Navy Directories & Officer Registers

The "Register of Commissioned and Warrant Officers of the United States Navy and Marine Corps" was published annually from 1815 through at least the 1970s; it provided rank, command or station, and occasionally billet until the beginning of World War II when command/station was no longer included. Scanned copies were reviewed and data entered from the mid-1840s through 1922, when more-frequent Navy Directories were available.

The Navy Directory was a publication that provided information on the command, billet, and rank of every active and retired naval officer. Single editions have been found online from January 1915 and March 1918, and then from three to six editions per year from 1923 through 1940; the final edition is from April 1941.

The entries in both series of documents are sometimes cryptic and confusing. They are often inconsistent, even within an edition, with the name of commands; this is especially true for aviation squadrons in the 1920s and early 1930s.

Alumni listed at the same command may or may not have had significant interactions; they could have shared a stateroom or workspace, stood many hours of watch together… or, especially at the larger commands, they might not have known each other at all.

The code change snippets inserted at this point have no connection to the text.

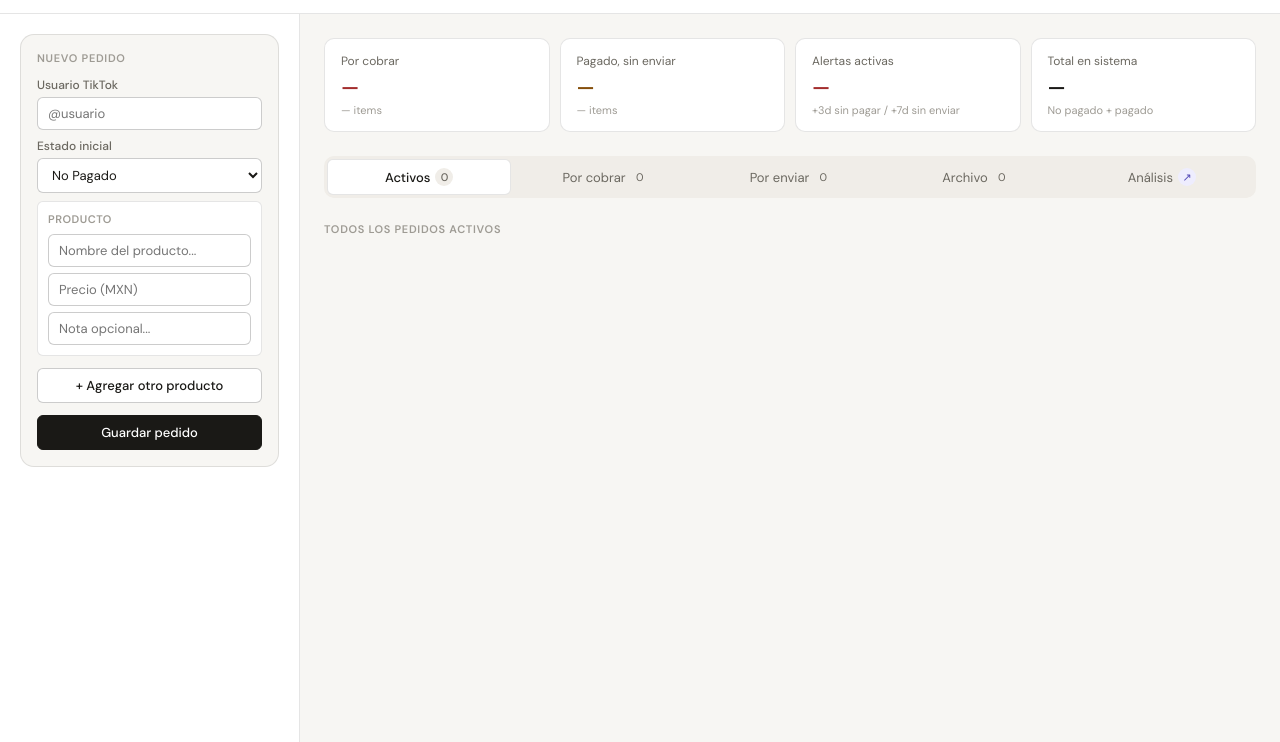
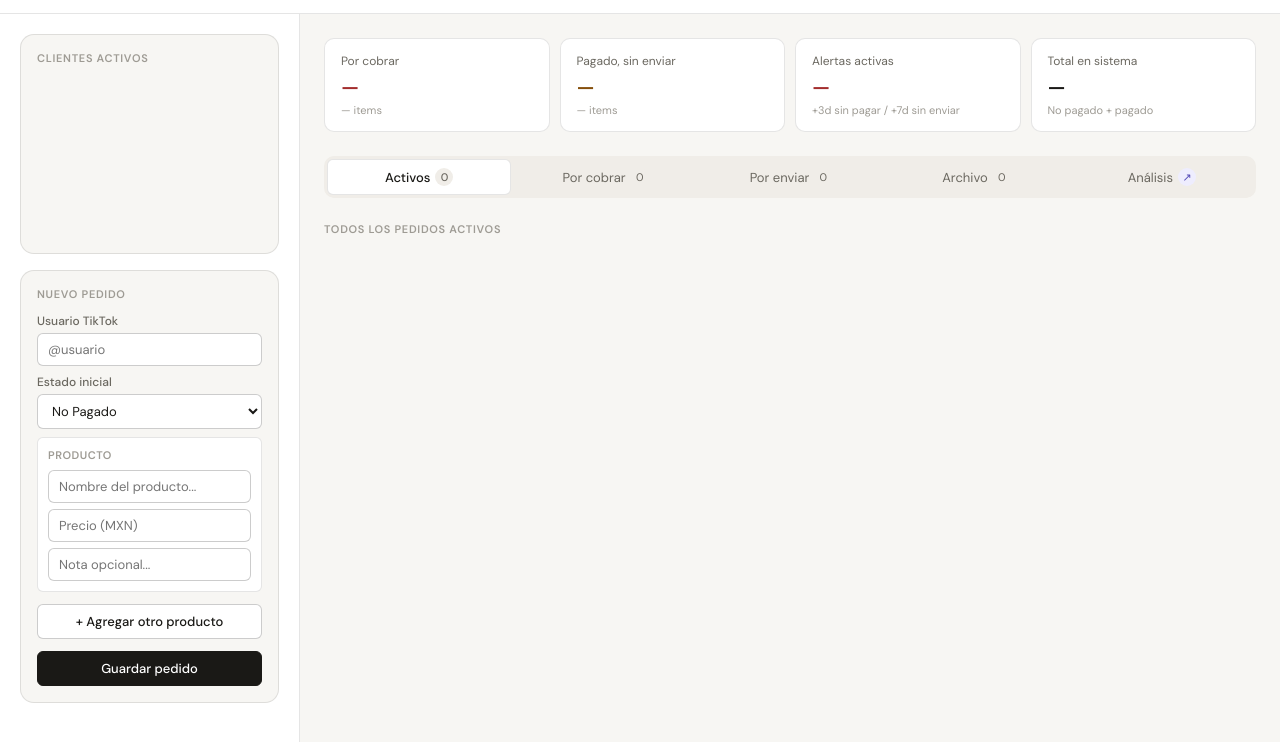
Before and after one commit to bvzij/velpapier-orders-v2, a plain HTML site: page index.html in a window 1280 px wide. Shown: the part 52-794 px from the top of the page. Drawn offline with Linux system fonts and the light colour scheme; no server answers.

Commit message:
Scrollable Client List v1.1

```diff
--- a/index.html
+++ b/index.html
@@ -42,6 +42,10 @@
   </header>
 
   <aside class="sidebar">
+    <div class="client-list-card">
+  <div class="card-title">Clientes activos</div>
+  <div class="client-list-scroll" id="client-list-scroll"></div>
+</div>
     <div class="new-order-card">
       <div class="card-title">Nuevo pedido</div>
       <div class="form-group" style="position:relative">
```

The information provides the opportunity to draw connections that are otherwise invisible, though, and gives a fuller view of the professional experiences of these alumni in Memorial Hall.

September 1842

Midshipman, on leave


Others at this command:

January 1843

Midshipman, Brig Bainbridge

October 1843

Midshipman, Brig Bainbridge

January 1844

Midshipman, Brig Bainbridge

January 1846

Midshipman, Frigate Raritan


Others at this command:

January 1848

Passed Midshipman, Schooner Taney


Others at this command:

January 1849

Passed Midshipman, Schooner Taney

January 1850

Passed Midshipman, Observatory, Washington


Others at this command:

January 1851

Passed Midshipman, Frigate Congress


Others at this command:

January 1852

Passed Midshipman, waiting orders

January 1853

Passed Midshipman, waiting orders



Class of 1847

Richard is one of 31 members of the Class of 1847 on Virtual Memorial Hall.

The "category" links below lead to lists of related Honorees; use them to explore further the service and sacrifice of the alumni in Memorial Hall.